If you want to know what started all the trouble with Ilya Kovalchuk in New Jersey, it apparently all relates to Martin St. Louis in a connect-the-dots, six-degrees-of-separation kind of way.
Last season in Tampa, Adam Oates joined the Lightning staff and convinced management and head coach Rick Tocchet that after years of playing right wing - his off wing - St. Louis needed to be shifted to the left side. That's no small thing for a star player like St. Louis.
Oates' theory, that he backs up with videotape evidence, is that left-handed players need to play on the left side and right-handed players on the right side because it's more important than ever in the faster, modern NHL that wingers be moving north-south with the puck, rather than cutting into the middle of the ice as many players who skate on their off-wing are prone to do.
St. Louis made the switch essentially without complaint in late December, right around the time he wasn't selected to play for the Canadian Olympic team, and he ended up having a strong second half. He accepted the change, and this season has continued to play the left side on Tampa's top line with centre Steven Stamkos and right winger Steve Downie, even though NHL stats still list St. Louis as a right winger.
So what does this have to do with Kovalchuk?
Well, after Tocchet and his staff were fired at the end of last season, Oates joined John MacLean's new coaching group with the Devils. Not surprisingly, he pushed to have Kovalchuk, a right-handed shot, moved from left wing to right wing. The St. Louis experiment, after all, had seemingly legitimized Oates' theory.
The difference was that while St. Louis accepted the change, Kovalchuk did not. He chafed, and ultimately rebelled. He comes from a Russian hockey culture in which it is common for wingers to play their off wings, and years of successful sniping in Atlanta left him convinced that's where he had to be.
The Devils wanted him to play right wing on a line with left winger Zach Parise and centre Travis Zajac, but Kovalchuk's very apparent unhappiness with the arrangement, insiders say, is what led to him being late for a team meeting prior to being scratched for a game on Oct. 23.

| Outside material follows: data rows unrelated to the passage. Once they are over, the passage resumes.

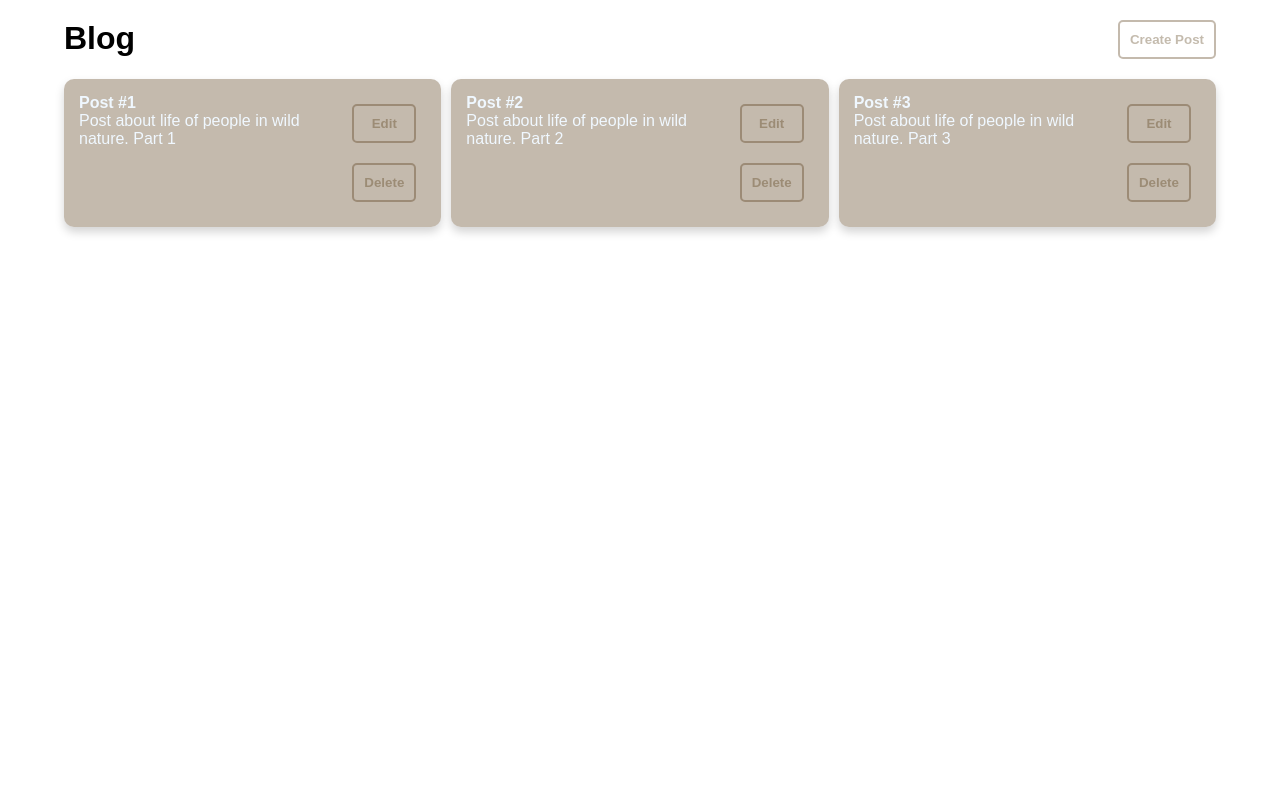
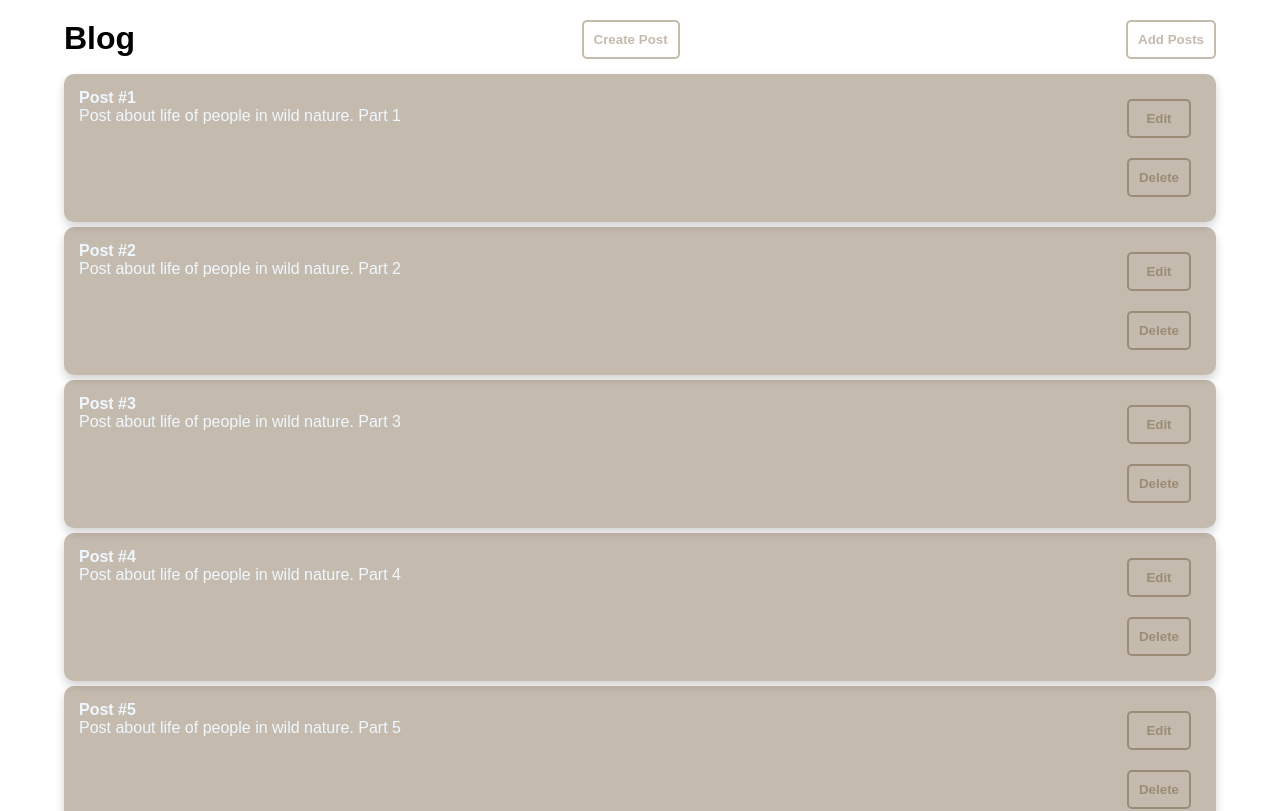
Before and after one commit to mazeoff/vue_pet_projects, a Vue app in the folder ulbiTv/project1/: page / in a window 1280 px wide. Shown: the top 811 px of the page. Built offline with nearby package versions, Linux system fonts and the light colour scheme.

Commit message:
add json request for posts

```diff
--- a/ulbiTv/project1/package.json
+++ b/ulbiTv/project1/package.json
@@ -7,6 +7,7 @@
     "build": "vue-cli-service build"
   },
   "dependencies": {
+    "axios": "^1.7.2",
     "core-js": "^3.8.3",
     "vue": "^3.2.13",
     "vue-router": "^4.0.3",
--- a/ulbiTv/project1/src/App.vue
+++ b/ulbiTv/project1/src/App.vue
@@ -6,6 +6,9 @@
             </div>
             <block-button @click="showPopUp">
                 Create Post
+            </block-button>
+            <block-button @click="fetchPosts">
+                Add Posts
             </block-button>
         </header>
 
@@ -19,6 +22,7 @@
 <script>
 import PostForm from './components/PostForm.vue';
 import PostList from './components/PostList.vue';
+import axios from 'axios';
 export default {
     components:{
         PostForm, PostList
@@ -29,6 +33,12 @@ export default {
                 {id:1, title: 'Post #1', desc: 'Post about life of people in wild nature. Part 1'},
                 {id:2, title: 'Post #2', desc: 'Post about life of people in wild nature. Part 2'},
                 {id:3, title: 'Post #3', desc: 'Post about life of people in wild nature. Part 3'},
+                {id:4, title: 'Post #4', desc: 'Post about life of people in wild nature. Part 4'},
+                {id:5, title: 'Post #5', desc: 'Post about life of people in wild nature. Part 5'},
+                {id:6, title: 'Post #6', desc: 'Post about life of people in wild nature. Part 6'},
+                {id:7, title: 'Post #7', desc: 'Post about life of people in wild nature. Part 7'},
+                {id:8, title: 'Post #8', desc: 'Post about life of people in wild nature. Part 8'},
+
             ],
             popUpCreatePostVisible: false
         }
@@ -37,12 +47,21 @@ export default {
         createPost(post){
             this.posts.push(post);
             this.popUpCreatePostVisible = false;
+            console.log(this.posts);
         },
         deletePost(post){
             this.posts = this.posts.filter(p => p.id !== post.id)
         },
         showPopUp(){
             this.popUpCreatePostVisible = true;
+        },
+        async fetchPosts(){
+            try {
+                const response = await axios.get('https://jsonplaceholder.typicode.com/posts?_limit=10');
+                console.log(response);
+            } catch (error) {
+                alert('Error '+ error);
+            }
         }
     }
 }
--- a/ulbiTv/project1/src/components/PostItem.vue
+++ b/ulbiTv/project1/src/components/PostItem.vue
@@ -26,7 +26,19 @@ export default {
 }
 </script>
 
-<style lang="scss">
+<style lang="scss" scoped>
+.post{
+    display: flex;
+    margin: 5px;
+    // flex: 1 1 0;
+    flex: 1 1 auto;
+    justify-content: space-between;
+    padding: 15px;
+    background-color: rgb(71 43 0 / 32%);
+    border-radius: 10px;
+    color: aliceblue;
+    box-shadow: 0px 5px 10px rgb(212, 212, 212);
+}
 .block__buttons{
     display: flex;
     flex-direction: column;
--- a/ulbiTv/project1/src/components/PostList.vue
+++ b/ulbiTv/project1/src/components/PostList.vue
@@ -1,15 +1,17 @@
 <template>
-    <div class="posts">
+    <transition name="switch" mode="out-in" appear>
+            <transition-group name="list"  tag="div" class="posts" v-if="posts.length">
                 <post-item
                     v-for="post in posts"
                     :key="post.id"
                     :post="post"
                     @delete="$emit('delete', post)"
                 />
-        <h3  v-if="posts.length == 0">
-            Nothing there:(
-        </h3>
+            </transition-group>
+        <div v-else>
+            <h3>Nothing there:(</h3>
         </div>
+    </transition>
 </template>
 
 <script>
@@ -28,22 +30,56 @@ export default {
 
 <style lang="scss" scoped>
 .posts{
-    display: flex;
-    flex-wrap: wrap;
-    justify-content: center;
+    // display: flex;
+    // flex-wrap: wrap;
+    // justify-content: center;
     margin: -5px;
 }
 
-.post{
-    display: flex;
-    margin: 5px;
-    flex: 1 1 0;
-    justify-content: space-between;
-    padding: 15px;
-    background-color: rgb(71 43 0 / 32%);
-    border-radius: 10px;
-    color: aliceblue;
-    box-shadow: 0px 5px 10px rgb(212, 212, 212);
+.list{
+    &-move, &-enter-active, &-leave-active{
+        transition: all 0.3s ease;
+    }
+    &-leave{
+        &-from{
+            opacity: 1;
+            transform: scale(1);
+        }
+        &-to{
+            opacity: 0;
+            transform: scale(0.5);
+        }
+        &-active{
+            position: absolute;
+            width: 90vw
+        }
+    }
+    &-enter{
+        &-from{
+            opacity: 0;
+            transform: scale(0.5);
+        }
+        &-to{
+            opacity: 1;
+            transform: scale(1);
+        }
     }
 
+}
+
+.switch{
+    &-enter-from, &-leave-to{
+        opacity: 0;
+        transform: translateY(20px);
+    }
+    &-enter-to, &-leave-from{
+        opacity: 1;
+        transform: translateY(0);
+    }
+    &-enter-active, &-leave-active{
+        transition: all 0.3s ease;
+    }
+}
+
+
 </style>
--- a/ulbiTv/project1/src/components/UI/PopUp.vue
+++ b/ulbiTv/project1/src/components/UI/PopUp.vue
@@ -25,6 +25,7 @@ export default {
 
 <style lang="scss" scoped>
 .popup{
+    z-index: 1;
     position: fixed;
     display: flex;
     justify-content: center;
```
Also changed, not shown: 1 other file (tests, documents, lock files or other folders). Lines whose indentation alone changed are shown as unchanged.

Subsequently, he has been returned to left wing, in essence rewarded for his obstinance, and the Devils as a team seem to be unravelling. After so many years in which players obediently followed orders, Kovalchuk has changed the culture in Jersey, particularly with the club's salary cap structure so dominated by Kovalchuk's deal.
So much for theories.